Web document revisions:
——
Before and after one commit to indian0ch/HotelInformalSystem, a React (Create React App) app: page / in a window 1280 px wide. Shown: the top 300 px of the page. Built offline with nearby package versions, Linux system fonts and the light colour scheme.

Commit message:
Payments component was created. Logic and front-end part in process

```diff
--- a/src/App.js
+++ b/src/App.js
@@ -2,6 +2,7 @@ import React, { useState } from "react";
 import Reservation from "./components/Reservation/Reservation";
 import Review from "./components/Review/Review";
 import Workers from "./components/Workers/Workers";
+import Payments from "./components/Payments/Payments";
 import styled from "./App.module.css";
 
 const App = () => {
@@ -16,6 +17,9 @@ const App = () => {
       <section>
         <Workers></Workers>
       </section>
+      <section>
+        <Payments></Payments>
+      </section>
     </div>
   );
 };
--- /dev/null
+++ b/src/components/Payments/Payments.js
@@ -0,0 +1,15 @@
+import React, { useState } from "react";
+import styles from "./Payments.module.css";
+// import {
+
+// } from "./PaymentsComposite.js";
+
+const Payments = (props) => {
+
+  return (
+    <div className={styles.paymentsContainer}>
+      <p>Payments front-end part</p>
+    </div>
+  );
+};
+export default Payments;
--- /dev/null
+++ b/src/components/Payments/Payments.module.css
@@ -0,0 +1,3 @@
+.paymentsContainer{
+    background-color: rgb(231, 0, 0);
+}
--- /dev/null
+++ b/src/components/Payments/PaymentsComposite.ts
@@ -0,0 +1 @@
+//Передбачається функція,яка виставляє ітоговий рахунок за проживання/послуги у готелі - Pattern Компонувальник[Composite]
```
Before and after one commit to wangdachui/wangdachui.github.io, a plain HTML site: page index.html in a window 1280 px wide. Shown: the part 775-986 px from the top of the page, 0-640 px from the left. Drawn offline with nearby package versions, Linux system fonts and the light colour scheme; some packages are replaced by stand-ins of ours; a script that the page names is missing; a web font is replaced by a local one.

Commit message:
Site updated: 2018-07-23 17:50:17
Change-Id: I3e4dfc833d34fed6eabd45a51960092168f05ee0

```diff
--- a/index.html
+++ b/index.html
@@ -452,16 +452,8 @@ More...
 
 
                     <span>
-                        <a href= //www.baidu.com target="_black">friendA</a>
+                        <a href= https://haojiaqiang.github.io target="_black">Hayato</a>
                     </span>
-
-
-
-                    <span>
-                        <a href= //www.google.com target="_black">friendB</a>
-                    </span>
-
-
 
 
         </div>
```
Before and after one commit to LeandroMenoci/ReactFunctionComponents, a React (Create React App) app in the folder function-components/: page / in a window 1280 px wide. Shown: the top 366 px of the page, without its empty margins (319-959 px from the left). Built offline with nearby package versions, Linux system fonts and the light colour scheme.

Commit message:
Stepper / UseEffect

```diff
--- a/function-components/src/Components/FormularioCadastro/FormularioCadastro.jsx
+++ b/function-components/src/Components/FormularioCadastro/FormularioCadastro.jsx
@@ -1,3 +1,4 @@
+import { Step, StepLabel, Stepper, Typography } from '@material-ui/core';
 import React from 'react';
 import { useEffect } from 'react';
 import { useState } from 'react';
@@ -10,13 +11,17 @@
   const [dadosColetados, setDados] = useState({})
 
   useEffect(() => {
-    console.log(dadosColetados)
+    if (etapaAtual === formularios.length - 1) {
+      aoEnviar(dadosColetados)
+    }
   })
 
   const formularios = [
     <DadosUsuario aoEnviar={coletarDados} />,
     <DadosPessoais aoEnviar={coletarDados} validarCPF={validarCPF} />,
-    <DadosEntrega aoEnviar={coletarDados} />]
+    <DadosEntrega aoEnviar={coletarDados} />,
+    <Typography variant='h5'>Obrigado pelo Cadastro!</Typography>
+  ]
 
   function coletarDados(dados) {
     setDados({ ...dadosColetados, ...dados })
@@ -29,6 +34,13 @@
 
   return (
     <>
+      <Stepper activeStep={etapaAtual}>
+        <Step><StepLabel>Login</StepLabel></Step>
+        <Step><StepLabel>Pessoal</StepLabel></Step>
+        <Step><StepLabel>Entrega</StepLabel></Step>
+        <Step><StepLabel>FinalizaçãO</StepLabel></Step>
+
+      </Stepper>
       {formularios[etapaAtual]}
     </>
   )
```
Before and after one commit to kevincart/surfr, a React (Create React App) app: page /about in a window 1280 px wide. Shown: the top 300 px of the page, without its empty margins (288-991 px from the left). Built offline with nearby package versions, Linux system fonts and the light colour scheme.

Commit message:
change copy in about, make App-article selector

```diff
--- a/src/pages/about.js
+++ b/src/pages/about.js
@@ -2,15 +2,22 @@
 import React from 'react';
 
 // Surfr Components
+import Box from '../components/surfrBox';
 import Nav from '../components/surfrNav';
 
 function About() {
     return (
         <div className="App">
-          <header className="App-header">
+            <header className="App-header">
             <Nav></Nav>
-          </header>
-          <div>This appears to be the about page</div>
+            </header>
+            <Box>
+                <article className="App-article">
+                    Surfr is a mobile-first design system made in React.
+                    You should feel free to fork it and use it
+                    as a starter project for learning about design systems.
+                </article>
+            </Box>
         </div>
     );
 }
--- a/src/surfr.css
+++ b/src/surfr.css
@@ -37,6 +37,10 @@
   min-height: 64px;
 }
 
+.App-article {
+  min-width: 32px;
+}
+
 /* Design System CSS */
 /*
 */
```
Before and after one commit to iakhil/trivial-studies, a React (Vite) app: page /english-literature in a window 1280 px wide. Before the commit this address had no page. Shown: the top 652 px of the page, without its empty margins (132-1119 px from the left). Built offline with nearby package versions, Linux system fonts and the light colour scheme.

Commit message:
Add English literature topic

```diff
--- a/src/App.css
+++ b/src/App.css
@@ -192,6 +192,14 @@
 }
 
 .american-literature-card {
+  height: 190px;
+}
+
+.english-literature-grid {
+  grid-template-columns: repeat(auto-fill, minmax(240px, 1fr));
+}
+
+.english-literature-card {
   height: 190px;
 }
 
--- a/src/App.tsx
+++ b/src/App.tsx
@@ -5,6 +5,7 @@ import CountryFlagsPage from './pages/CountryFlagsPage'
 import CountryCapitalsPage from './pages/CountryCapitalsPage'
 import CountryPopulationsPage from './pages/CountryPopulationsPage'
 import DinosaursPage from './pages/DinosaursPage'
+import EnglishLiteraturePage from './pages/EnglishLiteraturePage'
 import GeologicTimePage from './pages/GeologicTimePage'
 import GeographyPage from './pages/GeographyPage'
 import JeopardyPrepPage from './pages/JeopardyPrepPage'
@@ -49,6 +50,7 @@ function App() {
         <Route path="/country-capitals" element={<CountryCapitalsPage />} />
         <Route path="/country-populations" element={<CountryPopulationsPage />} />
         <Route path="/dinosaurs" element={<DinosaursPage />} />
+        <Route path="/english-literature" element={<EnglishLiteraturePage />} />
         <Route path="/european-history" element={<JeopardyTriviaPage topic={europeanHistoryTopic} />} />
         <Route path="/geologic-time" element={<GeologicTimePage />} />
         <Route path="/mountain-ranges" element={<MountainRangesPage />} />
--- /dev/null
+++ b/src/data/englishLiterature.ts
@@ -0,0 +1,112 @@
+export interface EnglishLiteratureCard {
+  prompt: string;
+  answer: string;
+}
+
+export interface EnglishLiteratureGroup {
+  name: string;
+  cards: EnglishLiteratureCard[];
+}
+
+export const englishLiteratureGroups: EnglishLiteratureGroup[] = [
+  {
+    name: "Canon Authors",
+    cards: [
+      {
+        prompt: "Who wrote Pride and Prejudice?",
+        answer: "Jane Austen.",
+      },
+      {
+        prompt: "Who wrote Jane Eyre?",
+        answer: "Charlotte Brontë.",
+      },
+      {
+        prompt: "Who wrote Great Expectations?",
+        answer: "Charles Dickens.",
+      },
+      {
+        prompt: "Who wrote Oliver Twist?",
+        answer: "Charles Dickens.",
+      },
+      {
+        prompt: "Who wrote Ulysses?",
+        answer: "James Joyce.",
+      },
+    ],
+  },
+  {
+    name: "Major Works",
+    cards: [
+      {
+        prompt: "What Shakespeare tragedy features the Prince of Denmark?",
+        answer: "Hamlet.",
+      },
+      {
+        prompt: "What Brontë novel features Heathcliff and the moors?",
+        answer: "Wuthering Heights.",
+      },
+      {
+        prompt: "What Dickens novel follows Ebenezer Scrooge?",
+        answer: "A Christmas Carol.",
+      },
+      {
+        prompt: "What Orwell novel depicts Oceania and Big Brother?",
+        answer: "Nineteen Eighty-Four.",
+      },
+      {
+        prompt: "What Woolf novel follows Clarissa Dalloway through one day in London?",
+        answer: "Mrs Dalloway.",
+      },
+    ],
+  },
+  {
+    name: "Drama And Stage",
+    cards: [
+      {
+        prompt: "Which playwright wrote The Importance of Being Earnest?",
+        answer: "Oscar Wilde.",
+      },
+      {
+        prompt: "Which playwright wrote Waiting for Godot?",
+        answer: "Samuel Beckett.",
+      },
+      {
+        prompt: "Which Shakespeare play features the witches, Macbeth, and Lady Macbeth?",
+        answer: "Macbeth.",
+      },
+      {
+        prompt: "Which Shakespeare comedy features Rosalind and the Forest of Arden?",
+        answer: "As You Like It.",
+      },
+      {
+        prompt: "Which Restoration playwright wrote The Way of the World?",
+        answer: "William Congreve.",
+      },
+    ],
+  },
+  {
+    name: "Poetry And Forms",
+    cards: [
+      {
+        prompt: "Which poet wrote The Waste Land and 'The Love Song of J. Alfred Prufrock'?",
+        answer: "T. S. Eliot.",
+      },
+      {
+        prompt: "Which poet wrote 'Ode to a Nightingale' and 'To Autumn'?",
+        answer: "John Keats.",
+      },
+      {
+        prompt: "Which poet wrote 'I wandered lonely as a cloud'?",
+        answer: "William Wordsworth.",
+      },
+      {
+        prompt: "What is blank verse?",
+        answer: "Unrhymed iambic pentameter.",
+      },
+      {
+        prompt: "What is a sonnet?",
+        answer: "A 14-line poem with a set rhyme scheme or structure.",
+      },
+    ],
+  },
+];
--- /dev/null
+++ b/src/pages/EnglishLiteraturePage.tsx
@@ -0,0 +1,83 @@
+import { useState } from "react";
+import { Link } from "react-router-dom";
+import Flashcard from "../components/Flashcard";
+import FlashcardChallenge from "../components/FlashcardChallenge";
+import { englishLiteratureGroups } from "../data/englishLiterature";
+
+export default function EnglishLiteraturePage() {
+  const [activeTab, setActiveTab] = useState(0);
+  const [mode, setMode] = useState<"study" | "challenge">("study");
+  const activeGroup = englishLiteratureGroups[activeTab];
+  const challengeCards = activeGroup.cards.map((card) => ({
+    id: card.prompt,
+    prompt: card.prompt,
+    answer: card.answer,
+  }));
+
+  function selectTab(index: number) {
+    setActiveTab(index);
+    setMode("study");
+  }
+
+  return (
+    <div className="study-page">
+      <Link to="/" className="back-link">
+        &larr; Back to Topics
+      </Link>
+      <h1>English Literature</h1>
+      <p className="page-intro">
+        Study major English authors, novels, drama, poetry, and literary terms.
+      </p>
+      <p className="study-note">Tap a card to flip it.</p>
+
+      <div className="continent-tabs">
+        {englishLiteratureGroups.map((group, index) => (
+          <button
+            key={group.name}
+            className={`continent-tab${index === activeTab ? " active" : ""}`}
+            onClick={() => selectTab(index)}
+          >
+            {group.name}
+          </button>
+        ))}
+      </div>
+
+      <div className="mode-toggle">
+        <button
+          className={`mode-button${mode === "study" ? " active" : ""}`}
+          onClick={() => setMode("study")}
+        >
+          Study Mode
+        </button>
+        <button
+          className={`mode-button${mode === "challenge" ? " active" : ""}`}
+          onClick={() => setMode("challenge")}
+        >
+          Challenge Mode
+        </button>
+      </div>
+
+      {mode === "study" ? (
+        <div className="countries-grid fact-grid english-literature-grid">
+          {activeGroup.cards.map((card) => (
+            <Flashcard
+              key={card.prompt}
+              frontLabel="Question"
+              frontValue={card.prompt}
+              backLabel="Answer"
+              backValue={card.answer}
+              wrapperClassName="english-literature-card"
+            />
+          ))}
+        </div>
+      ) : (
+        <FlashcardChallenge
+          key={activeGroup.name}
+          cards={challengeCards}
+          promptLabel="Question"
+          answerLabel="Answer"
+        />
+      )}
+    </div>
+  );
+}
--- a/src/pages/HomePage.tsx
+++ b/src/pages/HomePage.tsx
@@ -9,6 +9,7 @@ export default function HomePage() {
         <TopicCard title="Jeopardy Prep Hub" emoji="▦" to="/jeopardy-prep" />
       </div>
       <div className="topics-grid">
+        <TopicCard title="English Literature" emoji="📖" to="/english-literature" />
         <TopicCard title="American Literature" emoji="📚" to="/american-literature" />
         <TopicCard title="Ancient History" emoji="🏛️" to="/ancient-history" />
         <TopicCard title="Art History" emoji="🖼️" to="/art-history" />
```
——
YOUR INSTRUCTIONS: Print only these lines, please. They run from the start of the entries above to the line containing "Site updated: 2018-07-23 17:50:17", both ends included, and must match exactly.

PROBLEM SOLUTION:
Before and after one commit to indian0ch/HotelInformalSystem, a React (Create React App) app: page / in a window 1280 px wide. Shown: the top 300 px of the page. Built offline with nearby package versions, Linux system fonts and the light colour scheme.

Commit message:
Payments component was created. Logic and front-end part in process

```diff
--- a/src/App.js
+++ b/src/App.js
@@ -2,6 +2,7 @@ import React, { useState } from "react";
 import Reservation from "./components/Reservation/Reservation";
 import Review from "./components/Review/Review";
 import Workers from "./components/Workers/Workers";
+import Payments from "./components/Payments/Payments";
 import styled from "./App.module.css";
 
 const App = () => {
@@ -16,6 +17,9 @@ const App = () => {
       <section>
         <Workers></Workers>
       </section>
+      <section>
+        <Payments></Payments>
+      </section>
     </div>
   );
 };
--- /dev/null
+++ b/src/components/Payments/Payments.js
@@ -0,0 +1,15 @@
+import React, { useState } from "react";
+import styles from "./Payments.module.css";
+// import {
+
+// } from "./PaymentsComposite.js";
+
+const Payments = (props) => {
+
+  return (
+    <div className={styles.paymentsContainer}>
+      <p>Payments front-end part</p>
+    </div>
+  );
+};
+export default Payments;
--- /dev/null
+++ b/src/components/Payments/Payments.module.css
@@ -0,0 +1,3 @@
+.paymentsContainer{
+    background-color: rgb(231, 0, 0);
+}
--- /dev/null
+++ b/src/components/Payments/PaymentsComposite.ts
@@ -0,0 +1 @@
+//Передбачається функція,яка виставляє ітоговий рахунок за проживання/послуги у готелі - Pattern Компонувальник[Composite]
```
Before and after one commit to wangdachui/wangdachui.github.io, a plain HTML site: page index.html in a window 1280 px wide. Shown: the part 775-986 px from the top of the page, 0-640 px from the left. Drawn offline with nearby package versions, Linux system fonts and the light colour scheme; some packages are replaced by stand-ins of ours; a script that the page names is missing; a web font is replaced by a local one.

Commit message:
Site updated: 2018-07-23 17:50:17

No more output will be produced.